By Sgt. Sara Wood, USA
American Forces Press Service
WASHINGTON, Mar. 22, 2006 As more time passes since the terrorist attacks of Sept. 11, 2001, Americans must not forget the lessons of that fateful day - lessons that are being applied today in the global war on terror, President Bush said today in Wheeling, W.Va.
"The job of those of us who have been entrusted to protect you and defend you is really to do so in such a way that you feel comfortable about going about your life. And it's fine that people forget the lessons (of Sept. 11), but one of my jobs is to constantly remind people of the lessons," Bush said to an audience of military families in the Capitol Music Hall.
An important lesson from the Sept. 11 terrorist attacks is that oceans can no longer protect the United States from its enemies, Bush said.
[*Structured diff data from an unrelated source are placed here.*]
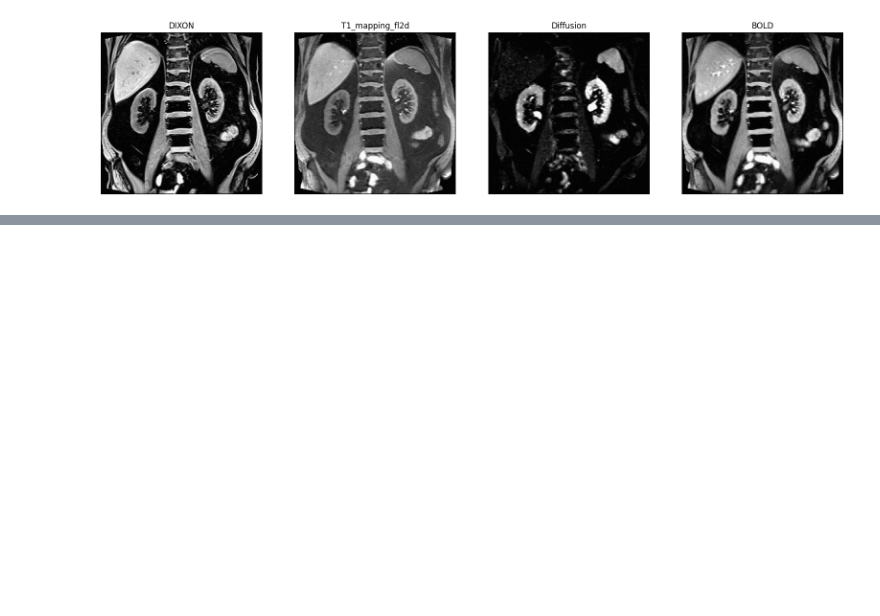
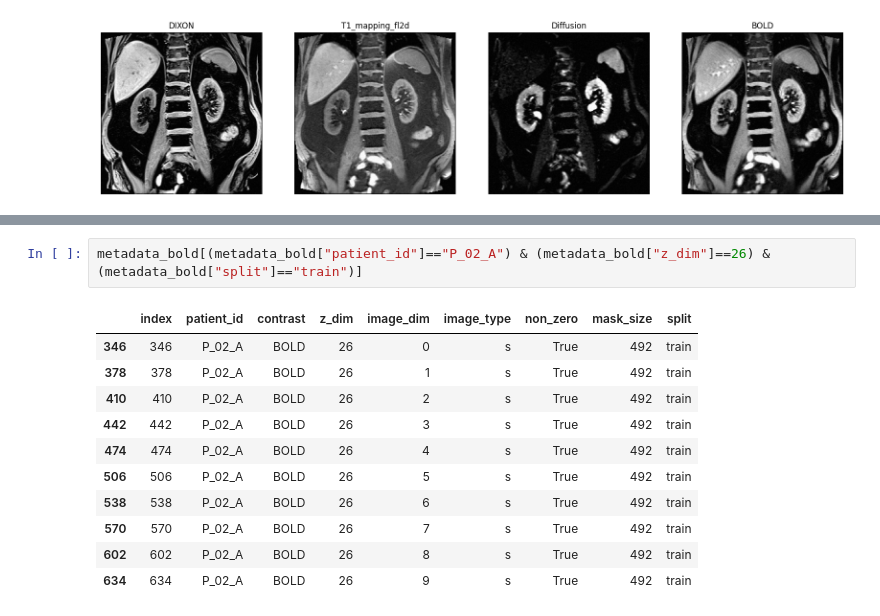
Before and after one commit to unicorne/MU-Diff, a Jupyter notebook: explore_and_create_data.ipynb, the cells around one changed output, grey strips where cells are left out. Saved outputs shown, nothing was run; the diff lists cells and outputs as text; blank space fills up the shorter version.

```diff
--- a/explore_and_create_data.ipynb
+++ b/explore_and_create_data.ipynb
@@ -982,0 +1076,14 @@ plot_all_contrasts(1000, data_dixon=data_dixon, data_t1=data_t1, data_diffusion=
+# %%
+metadata_bold[(metadata_bold["patient_id"]=="P_02_A") & (metadata_bold["z_dim"]==26) & (metadata_bold["split"]=="train")]
+# %% [output]
+|  | index | patient_id | contrast | z_dim | image_dim | image_type | non_zero | mask_size | split |
+| 346 | 346 | P_02_A | BOLD | 26 | 0 | s | True | 492 | train |
+| 378 | 378 | P_02_A | BOLD | 26 | 1 | s | True | 492 | train |
+| 410 | 410 | P_02_A | BOLD | 26 | 2 | s | True | 492 | train |
+| 442 | 442 | P_02_A | BOLD | 26 | 3 | s | True | 492 | train |
+| 474 | 474 | P_02_A | BOLD | 26 | 4 | s | True | 492 | train |
+| 506 | 506 | P_02_A | BOLD | 26 | 5 | s | True | 492 | train |
+| 538 | 538 | P_02_A | BOLD | 26 | 6 | s | True | 492 | train |
+| 570 | 570 | P_02_A | BOLD | 26 | 7 | s | True | 492 | train |
+| 602 | 602 | P_02_A | BOLD | 26 | 8 | s | True | 492 | train |
+| 634 | 634 | P_02_A | BOLD | 26 | 9 | s | True | 492 | train |
```
Also changed, not shown: parts of 20 cells of this notebook, 31 other files.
The terrorists brought the fight home to America that day and declared war on this country's way of life, and the United States has to take their declaration seriously, he said.
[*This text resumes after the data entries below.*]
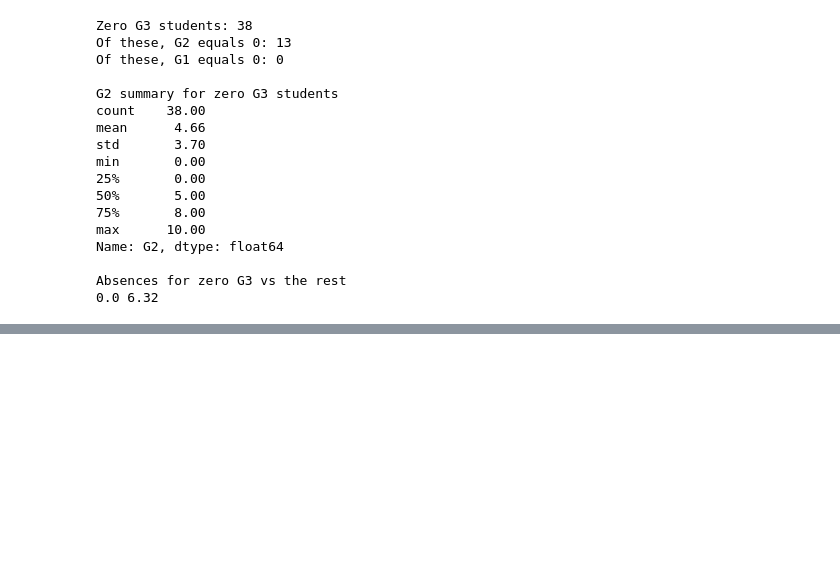
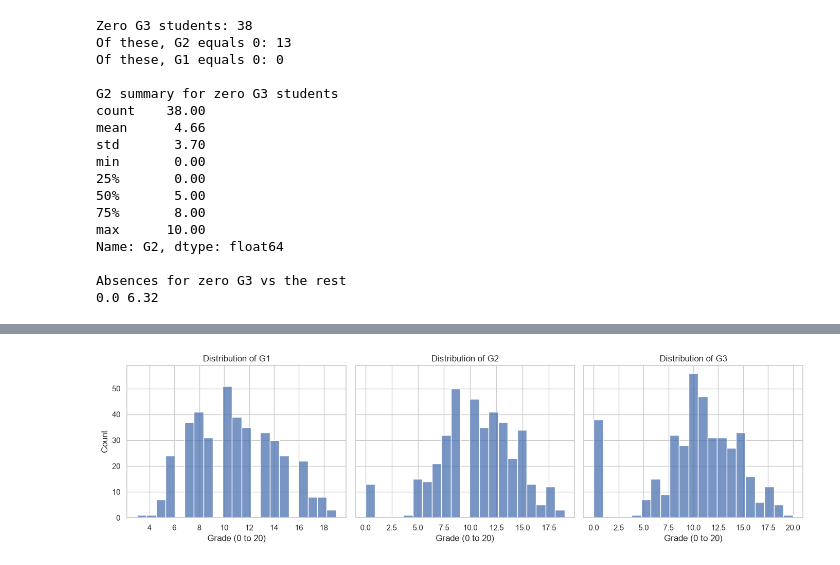
Before and after one commit to KaiserFaker/SPARK, a Jupyter notebook: notebooks/01_exploration.ipynb, the cells around one changed output, grey strips where cells are left out. Saved outputs shown, nothing was run; the diff lists cells and outputs as text; code cells hidden in the pictures; blank space fills up the shorter version.

```diff
--- a/notebooks/01_exploration.ipynb
+++ b/notebooks/01_exploration.ipynb
@@ -87,15 +87,3 @@ Name: G2, dtype: float64
 
 Absences for zero G3 vs the rest
 0.0 6.32
-# %%
-# ===== Check the absences artifact =====
-df["risk"] = df["G3"].apply(assign_risk)
-
-print("Mean absences by risk category")
-print(df.groupby("risk")["absences"].mean().round(2).reindex(RISK_ORDER))
-
-print("\nShare of students with zero absences")
-print("All students:", (df["absences"] == 0).mean().round(3))
-print("Zero G3 students:", (df.loc[df["G3"] == 0, "absences"] == 0).mean().round(3))
-print("Non zero G3 students with zero absences:",
-      ((df["G3"] > 0) & (df["absences"] == 0)).sum())
@@ -104,0 +137,14 @@ NameError: name 'RISK_ORDER' is not defined
+# %%
+# ===== Grade distributions =====
+fig, axes = plt.subplots(1, 3, figsize=(14, 4), sharey=True)
+
+for ax, col in zip(axes, ["G1", "G2", "G3"]):
+    sns.histplot(df[col], bins=21, ax=ax)
+    ax.set_title(f"Distribution of {col}")
+    ax.set_xlabel("Grade (0 to 20)")
+
+plt.tight_layout()
+plt.savefig("../outputs/figures/grade_distributions.png", dpi=200)
+plt.show()
+# %% [output]
+[figure, added]
```
Also changed, not shown: parts of 3 cells of this notebook, 11 other files.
Sept. 11 also taught U.S. leaders that the best way to defend America is to stay on the offensive against terrorists, Bush said. All the strength of the national government is being rallied to find terrorists where they hide and to keep pressure on them, he said.
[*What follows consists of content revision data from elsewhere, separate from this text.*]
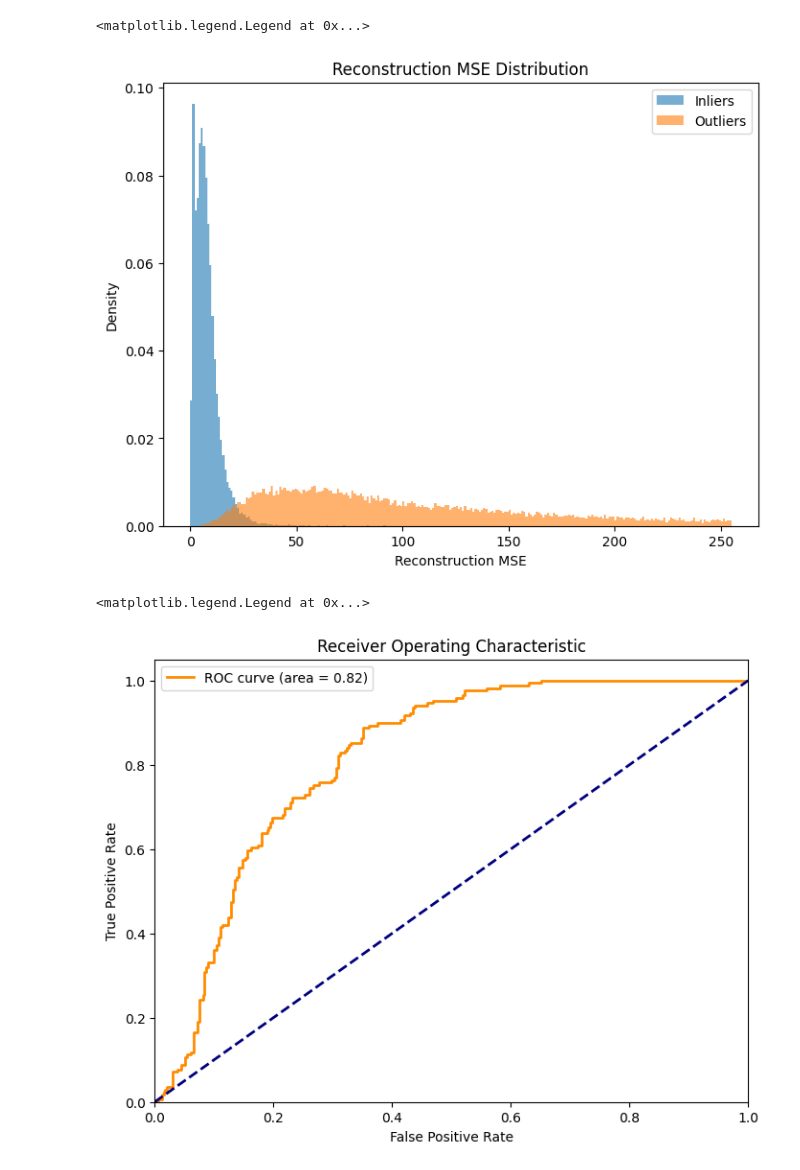
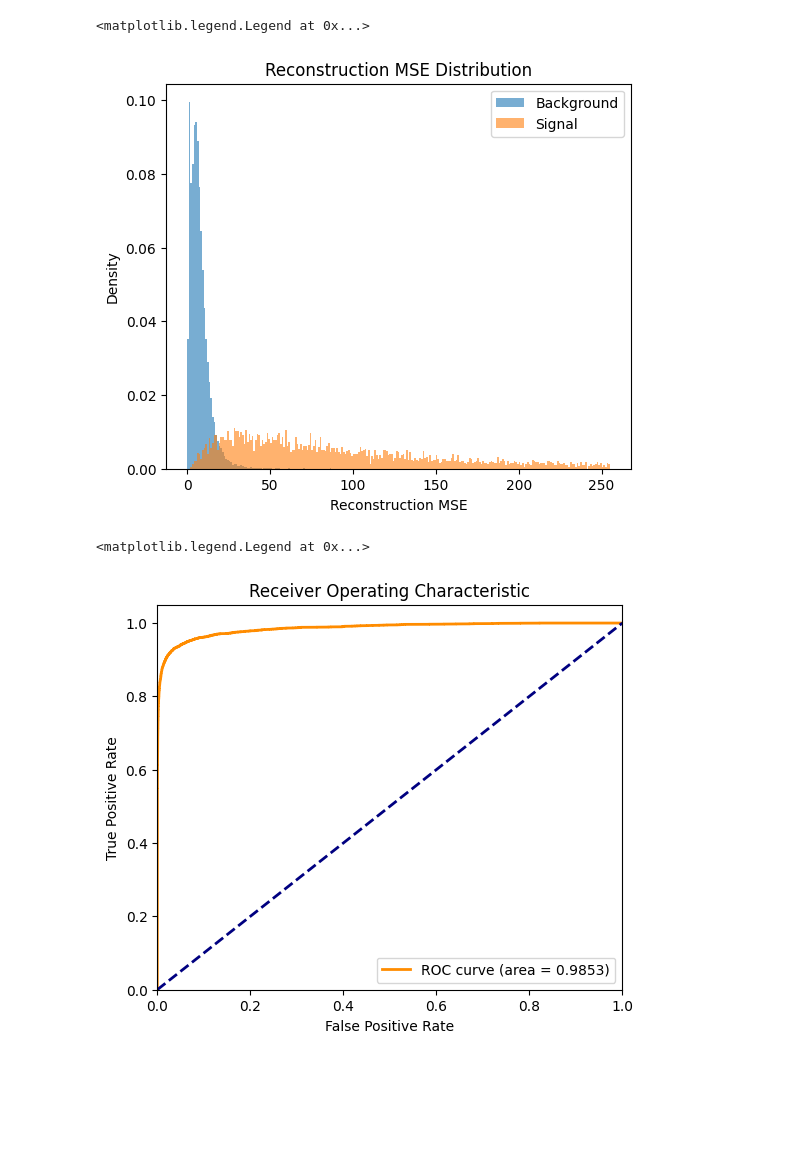
Before and after one commit to ligerlac/cicada-hacking, a Jupyter notebook: train-teacher.ipynb, the cells around one changed output. Drawn from its saved outputs; the diff is of its cells as text; code cells hidden in the pictures; blank space fills up the shorter version.

Commit message:
update data loading

```diff
--- a/train-teacher.ipynb
+++ b/train-teacher.ipynb
@@ -10,5 +10,5 @@ for key, value in data.items():
     print(f"{key}: {value.shape}")
 
 # use only the first channel (ET)
-X_train, X_val, X_test = data["ZB_train"][:, :, :, 0], data["ZB_val"][:, :, :, 0], data["ZB_test"][:, :, :, 0]
+ZB_train, ZB_val, ZB_test = data["ZB_train"][:, :, :, 0], data["ZB_val"][:, :, :, 0], data["ZB_test"][:, :, :, 0]
 # %% [output]
@@ -59,18 +58,15 @@ def get_teacher_model():
     return Model(inputs, outputs, name="teacher")
 # %%
 # train on inliers only
-input_shape = X_train.shape[1:]  # (18, 14, 1)
-print(f"Input shape: {input_shape}")
-
 teacher_model = get_teacher_model()
 
 print(f"number of parameters: {teacher_model.count_params()}")
 teacher_model.compile(optimizer='adam', loss='mse')
 history = teacher_model.fit(
-    X_train, X_train,
+    ZB_train, ZB_train,
     epochs=10,
     batch_size=128,
     shuffle=True,
-    validation_data=(X_val, X_val)
+    validation_data=(ZB_val, ZB_val)
 )
 # %% [output]
@@ -94,8 +90,8 @@ Epoch 10/10
 # %%
-X_signal = data["tt_had"][:, :, :, 0]
+X_signal = data["tt_lep_val"][:, :, :, 0]
 
-preds_bg = teacher_model.predict(X_val).squeeze(-1)
-mse_bg = np.mean(np.square(X_test - preds_bg), axis=(1, 2))
+preds_bg = teacher_model.predict(ZB_val).squeeze(-1)
+mse_bg = np.mean(np.square(ZB_test - preds_bg), axis=(1, 2))
 
 preds_sig = teacher_model.predict(X_signal).squeeze(-1)
 mse_sig = np.mean(np.square(X_signal - preds_sig), axis=(1, 2))
@@ -105,17 +101,17 @@ mse_sig = np.mean(np.square(X_signal - preds_sig), axis=(1, 2))
 # %%
 # plot MSE dists
 import matplotlib.pyplot as plt
-plt.figure(figsize=(8, 6))
-# binning =
-plt.hist(mse_bg, bins=range(256), alpha=0.6, label='Background', density=True)
-plt.hist(mse_sig, bins=range(256), alpha=0.6, label='Signal', density=True)
+plt.figure(figsize=(6, 5))
+bins = range(256)
+plt.hist(mse_bg, bins=bins, alpha=0.6, label='Background', density=True)
+plt.hist(mse_sig, bins=bins, alpha=0.6, label='Signal', density=True)
 plt.xlabel('Reconstruction MSE')
 plt.ylabel('Density')
 plt.title('Reconstruction MSE Distribution')
 plt.legend()
 # %% [output]
 <matplotlib.legend.Legend at 0x...>
-[figure, old version]
+[figure, new version]
 # %%
 # plot roc curve
 from sklearn.metrics import roc_curve, auc
@@ -124,8 +120,8 @@ y_scores = np.concatenate([preds_in_mse, preds_out_mse])
 fpr, tpr, thresholds = roc_curve(y_true, y_scores)
 roc_auc = auc(fpr, tpr)
 # %%
-plt.figure(figsize=(8, 6))
-plt.plot(fpr, tpr, color='darkorange', lw=2, label='ROC curve (area = {:.2f})'.format(roc_auc))
+plt.figure(figsize=(6, 5))
+plt.plot(fpr, tpr, color='darkorange', lw=2, label='ROC curve (area = {:.4f})'.format(roc_auc))
 plt.plot([0, 1], [0, 1], color='navy', lw=2, linestyle='--')
 plt.xlim([0.0, 1.0])
 plt.ylim([0.0, 1.05])
@@ -135,4 +131,4 @@ plt.title('Receiver Operating Characteristic')
 plt.legend()
 # %% [output]
 <matplotlib.legend.Legend at 0x...>
-[figure, old version]
+[figure, new version]
```
Also changed, not shown: parts of 6 cells of this notebook, 1 other file.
"There's some unbelievably brave troops and intelligence officers working around the clock to keep an enemy that would like to strike us again on the move and to bring them to justice," he said.
Another lesson from Sept. 11 is that the enemy in the war on terror is not a nation state, but is a highly adaptive group of people that needs a safe haven from which to operate, Bush said. For a time, the terrorists had a safe haven in Afghanistan, he said, but U.S. forces cleaned them out and liberated 25 million people.
"That's important for us to realize, that not only are we defending ourselves, but in this instance we've given a chance to people to realize the beauties of freedom," he said.
Liberty is not just an American ideal, but is universal and should be shared with countries that desire freedom, Bush said. Americans should be eager to promote liberty around the world, remembering the principles this country was founded on, he said.
"We were founded on the natural rights of men and women; that speaks to the universality of liberty," he said. "And we must never forget the origin of our own founding as we look around the world."
Sept. 11 taught America that threats need to be taken seriously, Bush said. The world saw a threat in Saddam Hussein, and so took action to prevent terror and weapons of mass destruction from coming together, he said.
"That was Saddam Hussein's choice to disclose, disarm or face serious consequences," he said. "And he made the choice. And then I was confronted with a choice. And I made my choice, and the world is better off without Saddam Hussein in power."
Iraq is only part of the global war on terror, but the United States has a strategy for victory there that encompasses political, security and economic development, Bush said. As progress continues, the most important thing is for Iraqis to take responsibility for their own country and form a strong government, he said.
"It's the Iraqis' fight," he said. "Ultimately, the Iraqis are going to have to determine their future. They've made their decision politically -- they voted. And these troops that we're training are going to have to stand up and defend their democracy."
Iraq's government had a chance to fall apart amid the sectarian violence that erupted after the Feb. 22 bombing of a mosque in Samarra, Bush said, but the political leaders united and the Iraqi security forces stepped up and prevented the country from falling into civil war.
A free Iraq is important to the United States, not only because it removes a threat, but also because it provides an example of freedom and reform for the broader Middle East and the rest of the world, Bush said. There is tough work ahead in the war on terror, but it is important work to lay a foundation of peace for generations to come, he said.
"History has proven democracies do not fight each other," he said. "Democracies can yield peace we want, so let's advance freedom."